However, chiefs are set to debate a motion on Thursday calling for commissioners to step down.

Education, consultation

The second day of the Assembly of First Nations meeting, which wraps on Thursday, also included talks on consultation and resource development, which took place as news broke about two Supreme Court rulings.

National Chief Perry Bellegarde said that two recent Supreme Court rulings on consultation highlight the need for Canada to fully implement a landmark UN Indigenous rights declaration. (Tim Fontaine/CBC)

The top court quashed plans for seismic testing in Nunavut, delivering a victory to Inuit who argued they were inadequately consulted before the National Energy Board gave oil companies the green light to use blasts of sound to detect petroleum reserves below the sea floor.

But it also dismissed a legal challenge from the Chippewas of the Thames First Nation in Ontario to stop Enbridge from reversing the flow of crude oil on the controversial Line 9 Pipeline. 

Indigenous and Northern Affairs Minister Carolyn Bennett, who is also attending the meetings, announced $5 million to support First Nations post-secondary students.
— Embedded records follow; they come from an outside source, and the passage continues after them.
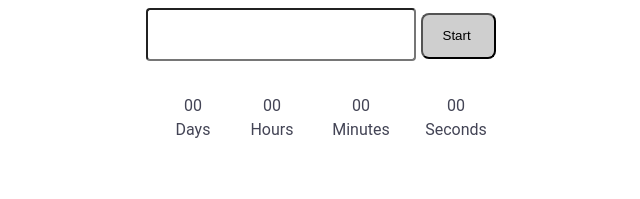
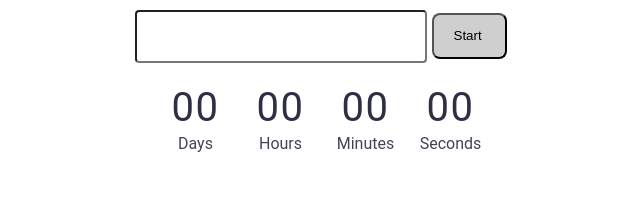
Before and after one commit to Olexandr-L45D/goit-js-hw-10, a website built with Vite: page src/1-timer.html in a window 1280 px wide. Shown: the whole page, without its empty margins (317-957 px from the left). Built offline with nearby package versions, Linux system fonts and the light colour scheme.

Commit message:
upd 5 mon

```diff
--- a/src/css/styles.css
+++ b/src/css/styles.css
@@ -70,23 +70,25 @@ ol {
 }
 
 .container-clock {
-  width: 355px;
+  display: flex;
+  width: 360px;
   padding: 0px;
   margin: 0 auto;
-  text-align: center;
-  /* align-items: left; */
-  display: flex;
+  align-items: center;
+  text-align: left;
   flex-direction: column;
 }
 .container-input {
   display: flex;
+  align-items: center;
+  text-align: center;
   flex-direction: row;
 }
 .input-stule {
   /* to form states clock*/
   border-radius: 4px;
   padding: 8px;
-  width: 250px;
+  width: 272px;
   height: 33px;
 }
 .button {
@@ -100,22 +102,29 @@ display: flex;
 flex-direction: row;
 }
 .timer {
+  display: flex;
   padding: 5px;
-  margin: 5px;
+  margin: 0 auto;
   align-items: center;
-  display: flex;
-  text-align: center;
+  text-align: left;
   flex-direction: row;
 }
 .field {
+  display: flex;
   width: 55px;
   height: 72px;
-  padding: 20px;
-  /* margin: 20px; */
+  padding: 15px;
+  /* margin: 0 auto; */
   align-items: center;
-  display: flex;
   text-align: left;
   flex-direction: column;
+}
+.value {
+ font-weight: 400;
+ font-size: 40px;
+ line-height: 120%;
+ letter-spacing: 0.04em;
+ color: #2e2f42;
 }
 
 .form-link {
```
The money will be shared by programs at the Saskatchewan Indian Institute for Technologies and the First Nations University of Canada in Regina.